■ Work required:
Check each line of the data, and copy those where "README" appears.

■ Provided material:
────

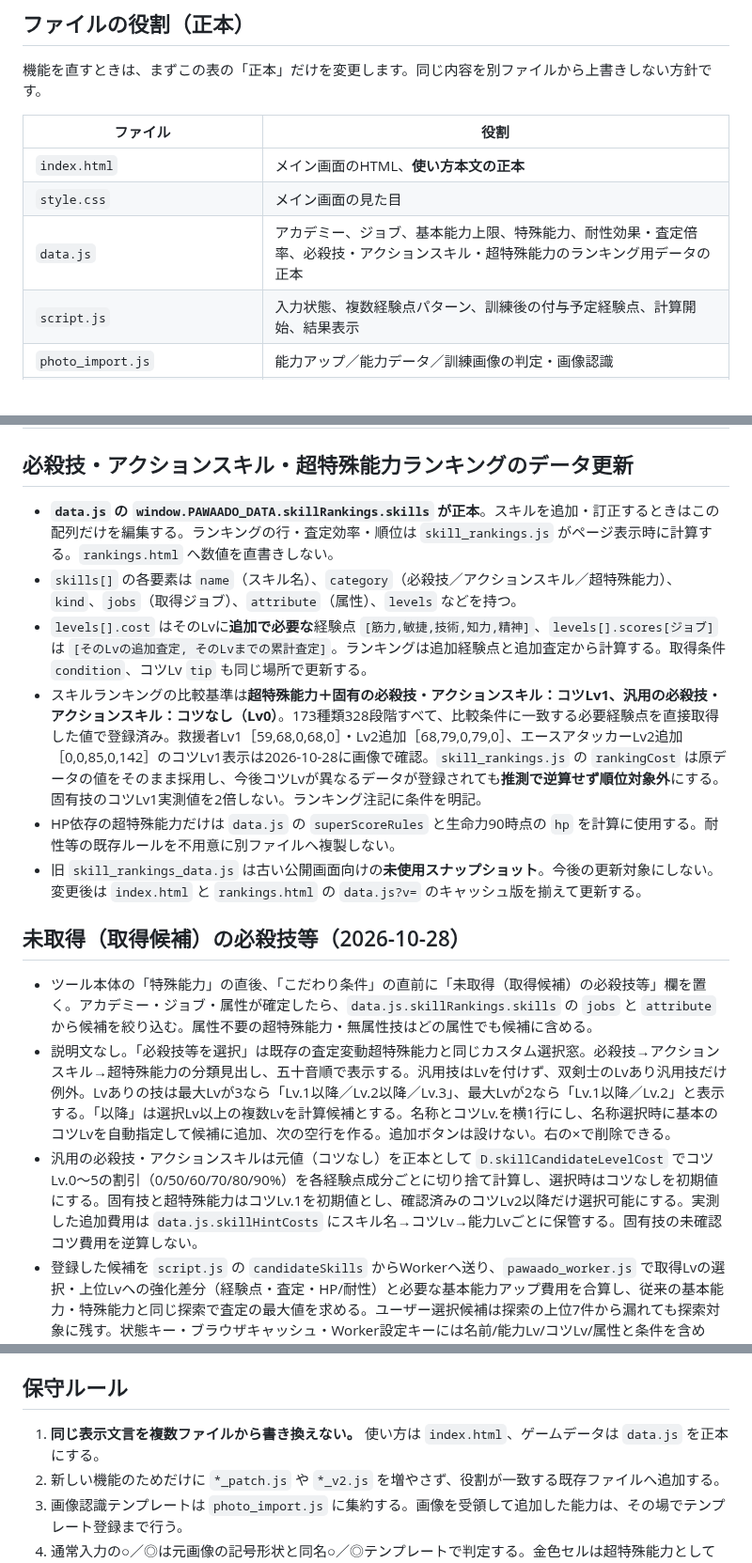
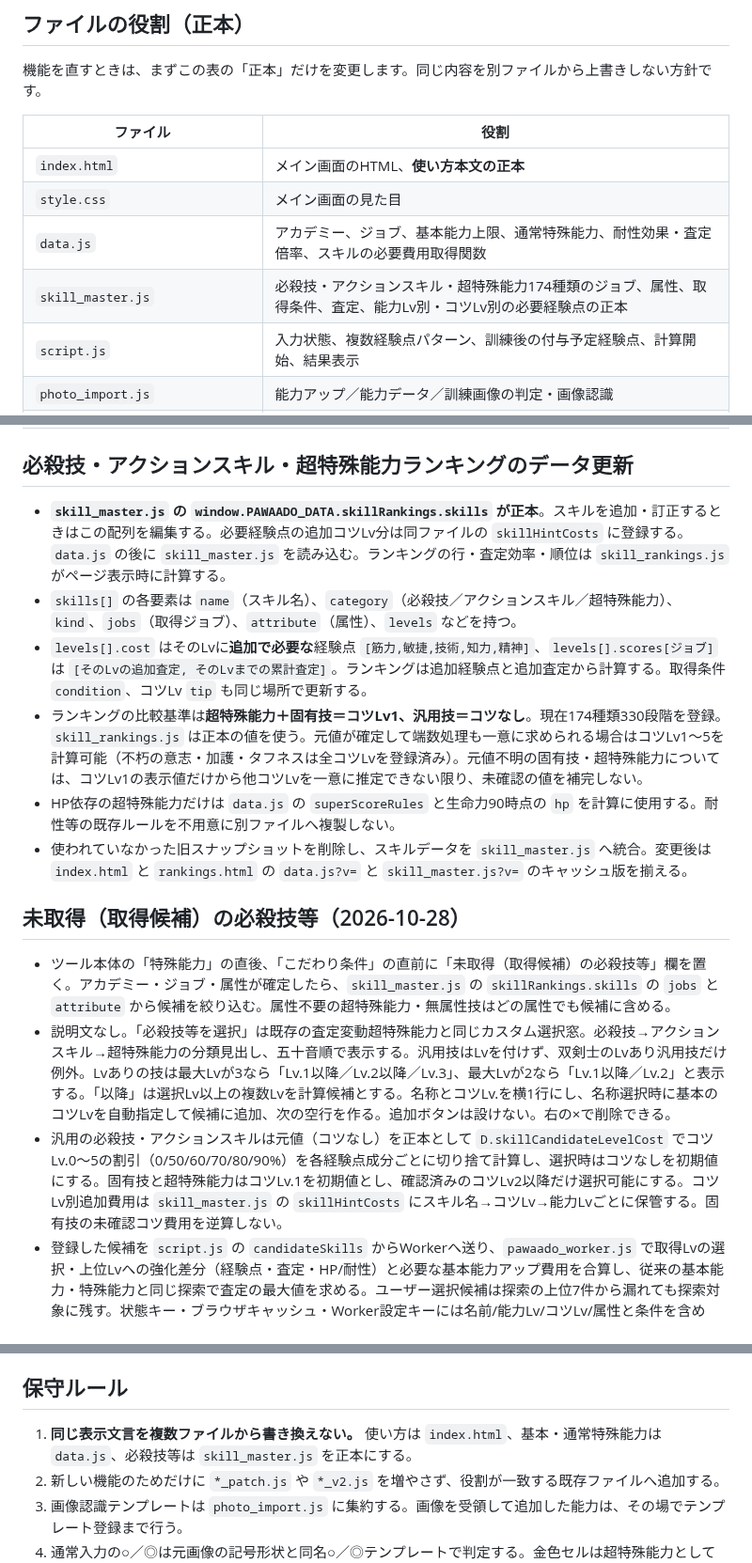
Before and after one commit to pawaado/pawaado-satei, a Markdown page: README.md, 3 parts joined by grey strips. Shown at 94% size. GitHub-like rendering.

Commit message:
Update README to document readable skill master and known hint cost coverage

```diff
--- a/README.md
+++ b/README.md
@@ -10,7 +10,8 @@ GitHub Pages で公開している査定ツールの保守メモです。
 |---|---|
 | `index.html` | メイン画面のHTML、**使い方本文の正本** |
 | `style.css` | メイン画面の見た目 |
-| `data.js` | アカデミー、ジョブ、基本能力上限、特殊能力、耐性効果・査定倍率、必殺技・アクションスキル・超特殊能力のランキング用データの正本 |
+| `data.js` | アカデミー、ジョブ、基本能力上限、通常特殊能力、耐性効果・査定倍率、スキルの必要費用取得関数 |
+| `skill_master.js` | 必殺技・アクションスキル・超特殊能力174種類のジョブ、属性、取得条件、査定、能力Lv別・コツLv別の必要経験点の正本 |
 | `script.js` | 入力状態、複数経験点パターン、訓練後の付与予定経験点、計算開始、結果表示 |
 | `photo_import.js` | 能力アップ／能力データ／訓練画像の判定・画像認識 |
 | `academy_runtime.js` | アカデミー／ジョブ固有処理、双剣士専用通常攻撃、計算Worker連携 |
@@ -23,25 +24,25 @@ GitHub Pages で公開している査定ツールの保守メモです。
 
 ## 必殺技・アクションスキル・超特殊能力ランキングのデータ更新
 
-- **`data.js` の `window.PAWAADO_DATA.skillRankings.skills` が正本**。スキルを追加・訂正するときはこの配列だけを編集する。ランキングの行・査定効率・順位は `skill_rankings.js` がページ表示時に計算する。`rankings.html` へ数値を直書きしない。
+- **`skill_master.js` の `window.PAWAADO_DATA.skillRankings.skills` が正本**。スキルを追加・訂正するときはこの配列を編集する。必要経験点の追加コツLv分は同ファイルの `skillHintCosts` に登録する。`data.js` の後に `skill_master.js` を読み込む。ランキングの行・査定効率・順位は `skill_rankings.js` がページ表示時に計算する。
 - `skills[]` の各要素は `name`（スキル名）、`category`（必殺技／アクションスキル／超特殊能力）、`kind`、`jobs`（取得ジョブ）、`attribute`（属性）、`levels` などを持つ。
 - `levels[].cost` はそのLvに**追加で必要な**経験点 `[筋力,敏捷,技術,知力,精神]`、`levels[].scores[ジョブ]` は `[そのLvの追加査定, そのLvまでの累計査定]`。ランキングは追加経験点と追加査定から計算する。取得条件 `condition`、コツLv `tip` も同じ場所で更新する。
-- スキルランキングの比較基準は**超特殊能力＋固有の必殺技・アクションスキル：コツLv1、汎用の必殺技・アクションスキル：コツなし（Lv0）**。173種類328段階すべて、比較条件に一致する必要経験点を直接取得した値で登録済み。救援者Lv1［59,68,0,68,0］・Lv2追加［68,79,0,79,0］、エースアタッカーLv2追加［0,0,85,0,142］のコツLv1表示は2026-10-28に画像で確認。`skill_rankings.js` の `rankingCost` は原データの値をそのまま採用し、今後コツLvが異なるデータが登録されても**推測で逆算せず順位対象外**にする。固有技のコツLv1実測値を2倍しない。ランキング注記に条件を明記。
+- ランキングの比較基準は**超特殊能力＋固有技＝コツLv1、汎用技＝コツなし**。現在174種類330段階を登録。`skill_rankings.js` は正本の値を使う。元値が確定して端数処理も一意に求められる場合はコツLv1〜5を計算可能（不朽の意志・加護・タフネスは全コツLvを登録済み）。元値不明の固有技・超特殊能力については、コツLv1の表示値だけから他コツLvを一意に推定できない限り、未確認の値を補完しない。
 - HP依存の超特殊能力だけは `data.js` の `superScoreRules` と生命力90時点の `hp` を計算に使用する。耐性等の既存ルールを不用意に別ファイルへ複製しない。
-- 旧 `skill_rankings_data.js` は古い公開画面向けの**未使用スナップショット**。今後の更新対象にしない。変更後は `index.html` と `rankings.html` の `data.js?v=` のキャッシュ版を揃えて更新する。
+- 使われていなかった旧スナップショットを削除し、スキルデータを `skill_master.js` へ統合。変更後は `index.html` と `rankings.html` の `data.js?v=` と `skill_master.js?v=` のキャッシュ版を揃える。
 
 ## 未取得（取得候補）の必殺技等（2026-10-28）
 
-- ツール本体の「特殊能力」の直後、「こだわり条件」の直前に「未取得（取得候補）の必殺技等」欄を置く。アカデミー・ジョブ・属性が確定したら、`data.js.skillRankings.skills` の `jobs` と `attribute` から候補を絞り込む。属性不要の超特殊能力・無属性技はどの属性でも候補に含める。
+- ツール本体の「特殊能力」の直後、「こだわり条件」の直前に「未取得（取得候補）の必殺技等」欄を置く。アカデミー・ジョブ・属性が確定したら、`skill_master.js` の `skillRankings.skills` の `jobs` と `attribute` から候補を絞り込む。属性不要の超特殊能力・無属性技はどの属性でも候補に含める。
 - 説明文なし。「必殺技等を選択」は既存の査定変動超特殊能力と同じカスタム選択窓。必殺技→アクションスキル→超特殊能力の分類見出し、五十音順で表示する。汎用技はLvを付けず、双剣士のLvあり汎用技だけ例外。Lvありの技は最大Lvが3なら「Lv.1以降／Lv.2以降／Lv.3」、最大Lvが2なら「Lv.1以降／Lv.2」と表示する。「以降」は選択Lv以上の複数Lvを計算候補とする。名称とコツLv.を横1行にし、名称選択時に基本のコツLvを自動指定して候補に追加、次の空行を作る。追加ボタンは設けない。右の×で削除できる。
-- 汎用の必殺技・アクションスキルは元値（コツなし）を正本として `D.skillCandidateLevelCost` でコツLv.0～5の割引（0/50/60/70/80/90%）を各経験点成分ごとに切り捨て計算し、選択時はコツなしを初期値にする。固有技と超特殊能力はコツLv.1を初期値とし、確認済みのコツLv2以降だけ選択可能にする。実測した追加費用は `data.js.skillHintCosts` にスキル名→コツLv→能力Lvごとに保管する。固有技の未確認コツ費用を逆算しない。
+- 汎用の必殺技・アクションスキルは元値（コツなし）を正本として `D.skillCandidateLevelCost` でコツLv.0～5の割引（0/50/60/70/80/90%）を各経験点成分ごとに切り捨て計算し、選択時はコツなしを初期値にする。固有技と超特殊能力はコツLv.1を初期値とし、確認済みのコツLv2以降だけ選択可能にする。コツLv別追加費用は `skill_master.js` の `skillHintCosts` にスキル名→コツLv→能力Lvごとに保管する。固有技の未確認コツ費用を逆算しない。
 - 登録した候補を `script.js` の `candidateSkills` からWorkerへ送り、`pawaado_worker.js` で取得Lvの選択・上位Lvへの強化差分（経験点・査定・HP/耐性）と必要な基本能力アップ費用を合算し、従来の基本能力・特殊能力と同じ探索で査定の最大値を求める。ユーザー選択候補は探索の上位7件から漏れても探索対象に残す。状態キー・ブラウザキャッシュ・Worker設定キーには名前/能力Lv/コツLv/属性と条件を含める。
 - こだわり条件は**基本能力→特殊能力→必殺技等**の順。最後の「必殺技等を選択」は未取得候補を1件以上選んだときだけ操作可能、ほかと同じカスタム選択窓とし、条件表示は**「取得する」固定**で、自動的に必須取得へ追加する。選択済み候補の削除時には紐づく必須条件も削除する。通常の特殊能力のこだわり条件は従来どおり。
 - 既存の耐性圧縮とHP依存査定は `pawaado_worker_resistance.js` と `pawaado_worker.js` の同じ探索状態から算出する。未実測スキルの査定は推測値として選択可能にしない。入力UIは `index.html`、見た目は `style.css`、候補選択状態は `script.js` を正本とする。
 
 ## 保守ルール
 
-1. **同じ表示文言を複数ファイルから書き換えない。** 使い方は `index.html`、ゲームデータは `data.js` を正本にする。
+1. **同じ表示文言を複数ファイルから書き換えない。** 使い方は `index.html`、基本・通常特殊能力は `data.js`、必殺技等は `skill_master.js` を正本にする。
 2. 新しい機能のためだけに `*_patch.js` や `*_v2.js` を増やさず、役割が一致する既存ファイルへ追加する。
 3. 画像認識テンプレートは `photo_import.js` に集約する。画像を受領して追加した能力は、その場でテンプレート登録まで行う。
 4. 通常入力の○／◎は元画像の記号形状と同名○／◎テンプレートで判定する。金色セルは超特殊能力として別系統で判定する。
```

────

■ Result:
Before and after one commit to pawaado/pawaado-satei, a Markdown page: README.md, 3 parts joined by grey strips. Shown at 94% size. GitHub-like rendering.
Update README to document readable skill master and known hint cost coverage
--- a/README.md
+++ b/README.md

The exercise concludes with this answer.